Reports indicate that the SR-72 might have a speed of Mach 6. No other aircraft in aviation history—spaceships not included—has even approached such speeds. Mach 6 translates into more than 4,100 miles per hour.
When the SR-71 Blackbird ruled the skies, the U.S. and its adversaries lacked advanced spy satellites that could take timely and accurate pictures. Today, however, that is no longer the case. Both the U.S. and its adversaries possess highly advanced spy satellites that can provide a detailed picture of an enemy’s order of battle. If that wasn’t enough, commercial satellites that are accessible to the public have democratized imagery collection—although not analysis.
What that means for the SR-72 is that Lockheed Martin and the Air Force are highly likely to arm the aircraft in order to make it more versatile and justify its expected high cost. And the most logical choice for a Mach 6 aircraft is hypersonic munitions.
“We’ve been saying hypersonics is two years away for the last 20 years, but all I can say is the technology is mature and we, along with DARPA [Defense Advanced Research Projects Agency] and the services, are working hard to get that capability into the hands of our warfighters as soon as possible,” Rob Weiss, Lockheed Martin’s executive vice president and general manager for Advanced Development Programs, had told Aviation Week about the development of the SR-72 in 2017.
The SR-72 Has Big Shoes to Fill

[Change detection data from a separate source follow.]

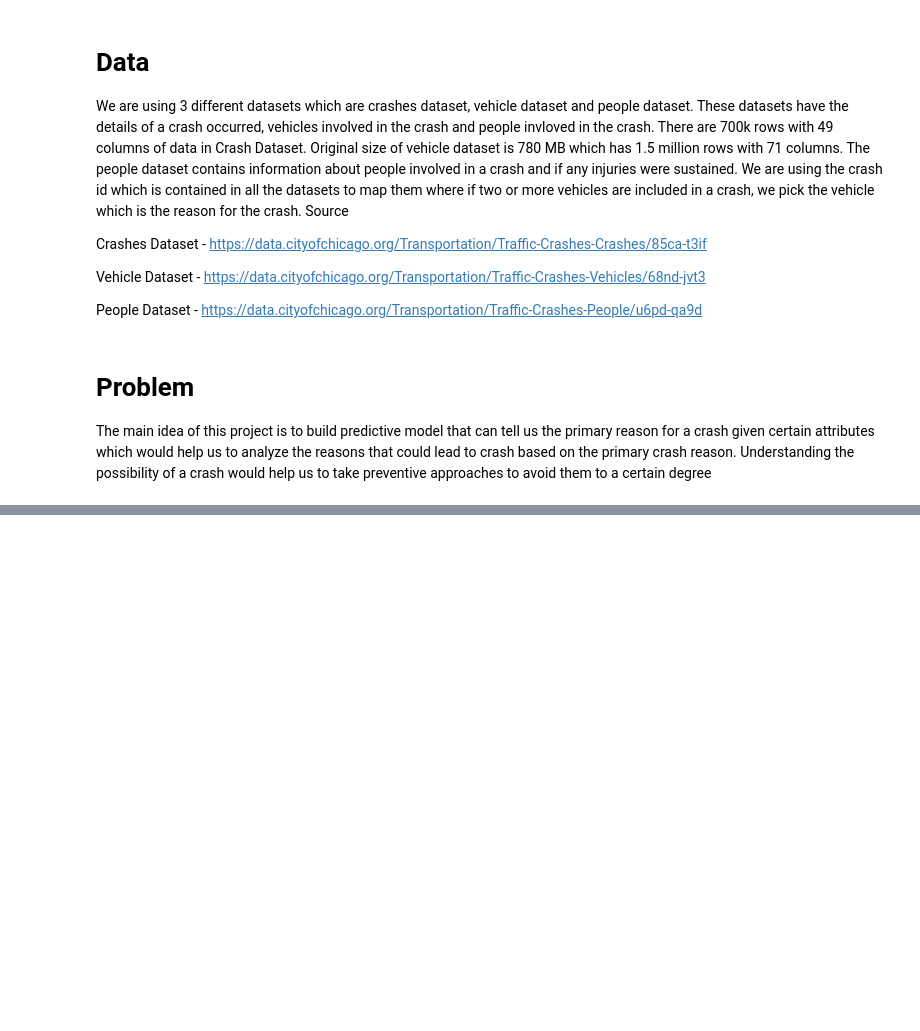
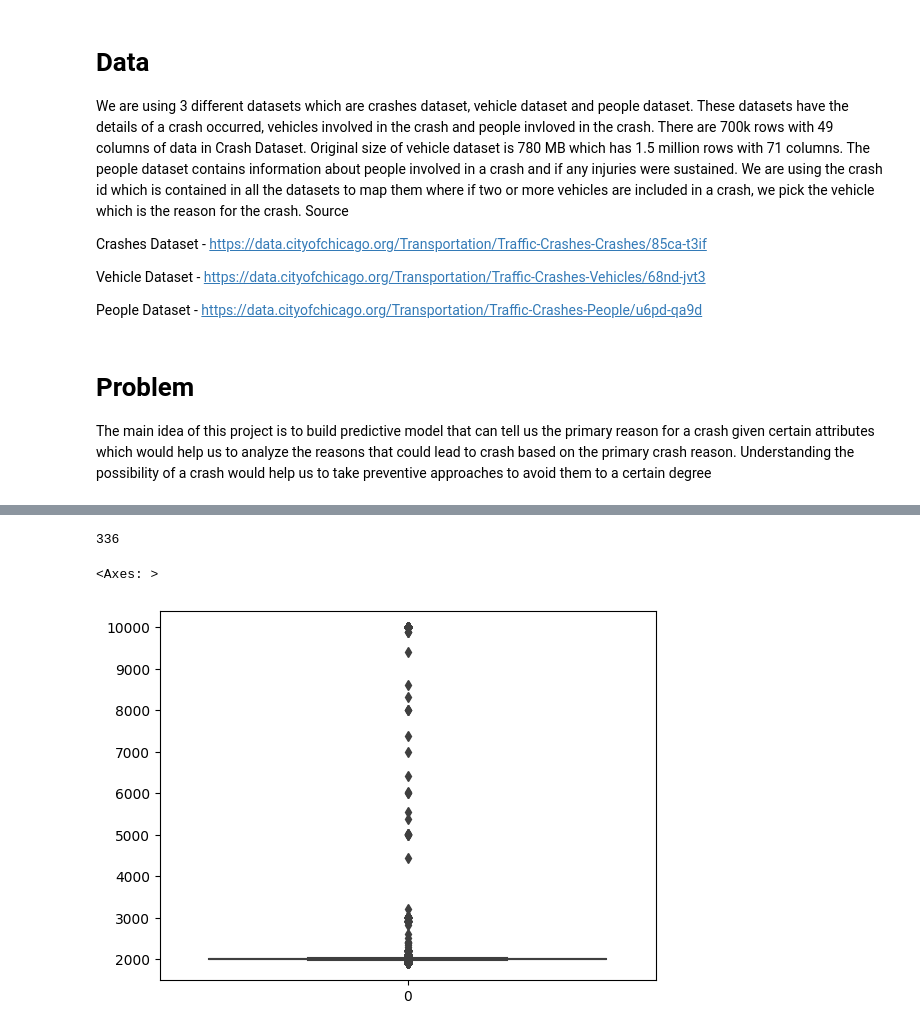
Before and after one commit to CS418/group-project-seven, a Jupyter notebook: team_seven_CS_418.ipynb, the cells around one changed output, grey strips where cells are left out. Drawn from its saved outputs; the diff is of its cells as text; code cells hidden in the pictures; blank space fills up the shorter version.

```diff
--- a/team_seven_CS_418.ipynb
+++ b/team_seven_CS_418.ipynb
@@ -28,0 +129,10 @@ The main idea of this project is to build predictive model that can tell us the
+# %%
+ind = v_data[(v_data['NUM_PASSENGERS'] > 8)].index.tolist()
+print(len(ind))
+v_data.drop(ind, inplace = True)
+v_data = v_data.astype({'LIC_PLATE_STATE':'str'})
+sns.boxplot(vehicle_data['VEHICLE_YEAR'])
+# %% [output]
+336
+<Axes: >
+[figure, added]
```
Also changed, not shown: parts of 14 cells of this notebook.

The SR-72 is the direct descendant of the legendary SR-71 Blackbird and is closely related—in terms of mission sets—to the venerable U-2 Dragon Lady. As a result, it has some very big shoes indeed to fill. For example, the U-2 arguably was key in preventing World War Three from starting.
In October 1962, the Russians had placed nuclear missiles in Cuba only a few hundred miles from the shores of the U.S. High-altitude flights from the U-2 revealed the presence of the Russian nukes and informed the decision of President John F. Kennedy to confront the Soviet Union’s leadership. If it wasn’t for the reconnaissance aircraft and the highly skilled analyst of the U.S. Intelligence Community, the U.S. political and military leadership would have been at a disadvantage vis a vis their Soviet counterparts.
The Cuban Missile Crisis is one of the few instances when the stealthy U-2 publicly showed its value and the benefit of a robust intelligence, surveillance, and reconnaissance fleet. Once the SR-71 Blackbird took to the skies in the mid-1960s, it continued to show the value of such aircraft, conducting highly dangerous missions over Soviet airspace, taking pictures of Soviet nuclear missile sites and military bases.
Flying at between 80,000 and 85,000 feet—an impressive 50,000 feet higher than commercial airliners, the SR-71 Blackbird was simply untouchable by enemy anti-aircraft weapon systems. To fly at such high altitudes, closer to space than to the earth, SR-71 Blackbird pilots had to wear spacesuits.
By the time the SR-71 Blackbird retired in 1998, an astounding 4,000 air-to-air and ground-to-air missiles had been fired at it in an attempt to shoot it down. The spy aircraft, however, was simply too fast for them.
If the SR-72 program does produce an operational aircraft, it will be facing different challenges, ranging from directed-energy weapons, such as lasers, and hypersonic munitions. And so, it will require new counter-measures.
1945’s New Defense and National Security Columnist, Stavros Atlamazoglou is a seasoned defense journalist specializing in special operations, a Hellenic Army veteran (national service with the 575th Marine Battalion and Army HQ), and a Johns Hopkins University graduate. His work has been featured in Business Insider, Sandboxx, and SOFREP.